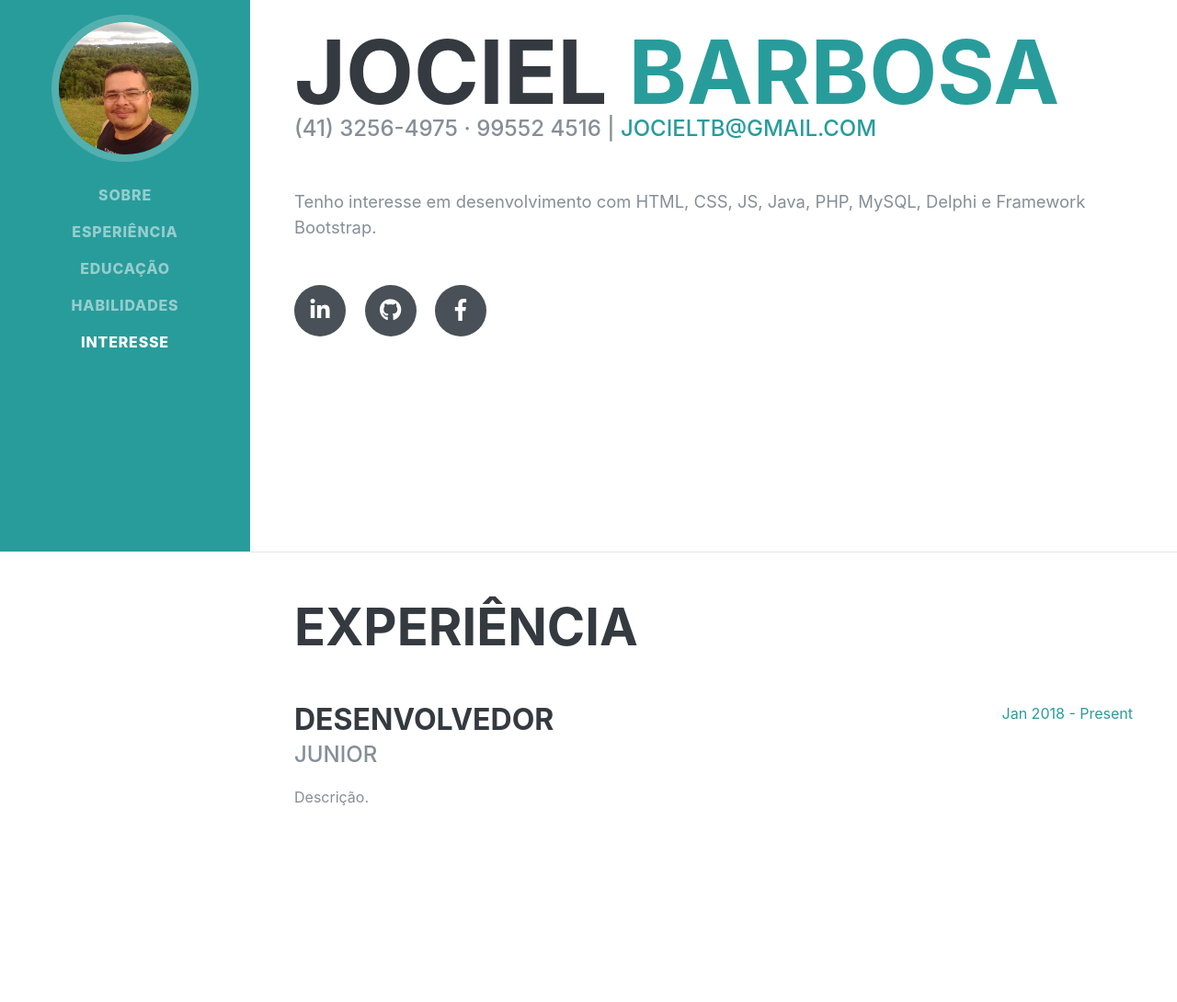
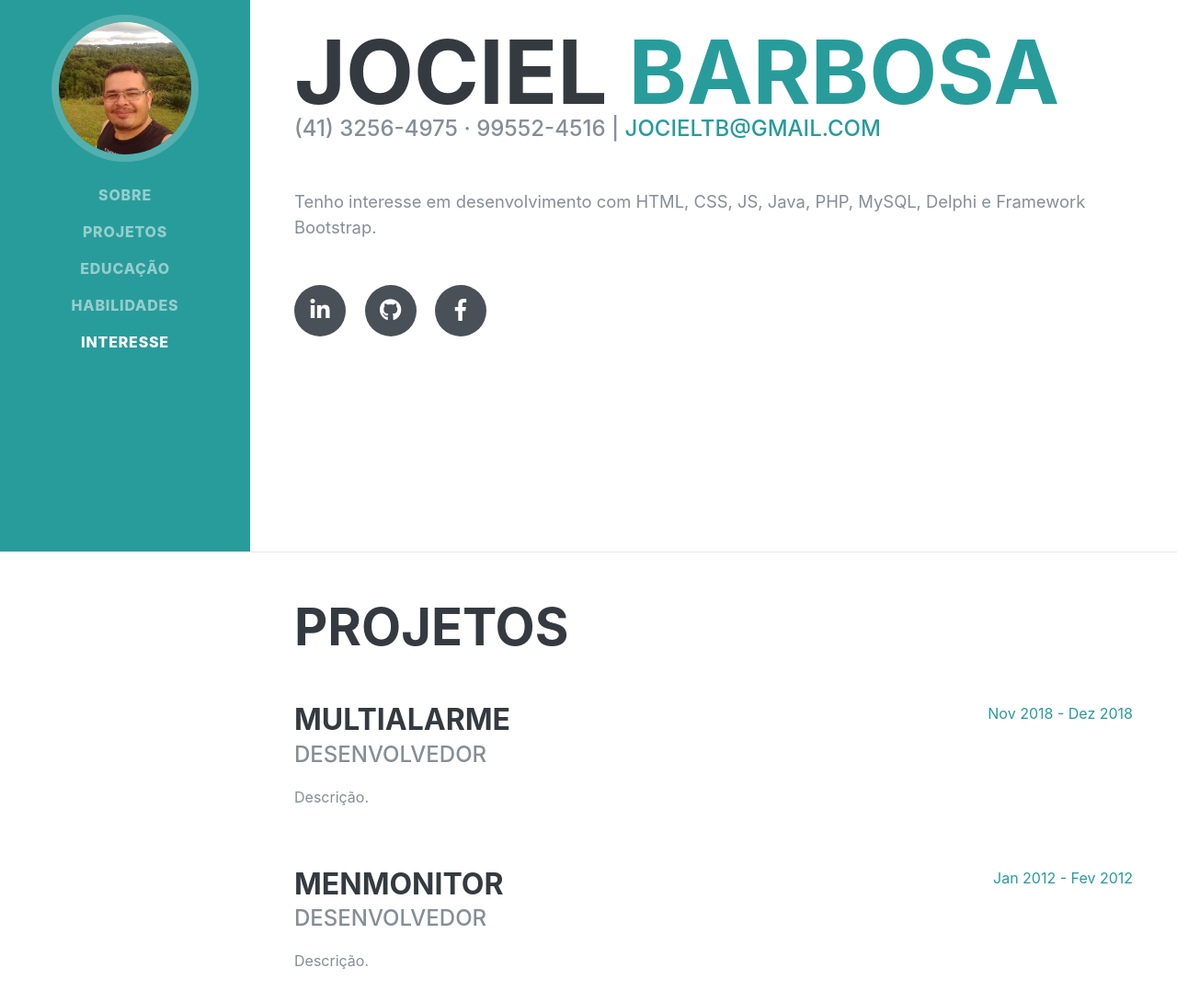
Before and after one commit to jocieltb/Bootstrap, a plain HTML site: page CV-JocielBarbosa/index.html in a window 1280 px wide. Shown: the part 200-1290 px from the top of the page at 92% size. Drawn offline with Linux system fonts and the light colour scheme; a web font is replaced by a local one.

Commit message:
Categoria Experiência para Projetos

```diff
--- a/CV-JocielBarbosa/index.html
+++ b/CV-JocielBarbosa/index.html
@@ -41,7 +41,7 @@
           <a class="nav-link js-scroll-trigger" href="#about">Sobre</a>
         </li>
         <li class="nav-item">
-          <a class="nav-link js-scroll-trigger" href="#experience">Esperiência</a>
+          <a class="nav-link js-scroll-trigger" href="#experience">Projetos</a>
         </li>
         <li class="nav-item">
           <a class="nav-link js-scroll-trigger" href="#education">Educação</a>
@@ -63,7 +63,7 @@
         <h1 class="mb-0">Jociel
           <span class="text-primary">Barbosa</span>
         </h1>
-        <div class="subheading mb-5">(41) 3256-4975 · 99552 4516 |
+        <div class="subheading mb-5">(41) 3256-4975 · 99552-4516 |
           <a href="mailto:name@email.com">jocieltb@gmail.com</a>
         </div>
         <p class="lead mb-5">Tenho interesse em desenvolvimento com HTML, CSS, JS, Java, PHP, MySQL, Delphi e Framework Bootstrap.</p>
@@ -85,18 +85,30 @@
 
     <section class="resume-section p-3 p-lg-5 d-flex justify-content-center" id="experience">
       <div class="w-100">
-        <h2 class="mb-5">Experiência</h2>
+        <h2 class="mb-5">Projetos</h2>
 
         <div class="resume-item d-flex flex-column flex-md-row justify-content-between mb-5">
           <div class="resume-content">
-            <h3 class="mb-0">Desenvolvedor</h3>
-            <div class="subheading mb-3">Junior</div>
+            <h3 class="mb-0">MultiAlarme</h3>
+            <div class="subheading mb-3">Desenvolvedor</div>
             <p>Descrição.</p>
           </div>
           <div class="resume-date text-md-right">
-            <span class="text-primary">Jan 2018 - Present</span>
+            <span class="text-primary">Nov 2018 - Dez 2018 </span>
           </div>
         </div>
+
+        <div class="resume-item d-flex flex-column flex-md-row justify-content-between mb-5">
+          <div class="resume-content">
+            <h3 class="mb-0">MenMonitor</h3>
+            <div class="subheading mb-3">Desenvolvedor</div>
+            <p>Descrição.</p>
+          </div>
+          <div class="resume-date text-md-right">
+            <span class="text-primary">Jan 2012 - Fev 2012 </span>
+          </div>
+        </div>
+
 
       </div>
 
```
******************************
__Your goal__
A line belongs in the answer if it contains the word "Projetos"; please copy each such line from the material.

__Task solution__
Categoria Experiência para Projetos
+          <a class="nav-link js-scroll-trigger" href="#experience">Projetos</a>
+        <h2 class="mb-5">Projetos</h2>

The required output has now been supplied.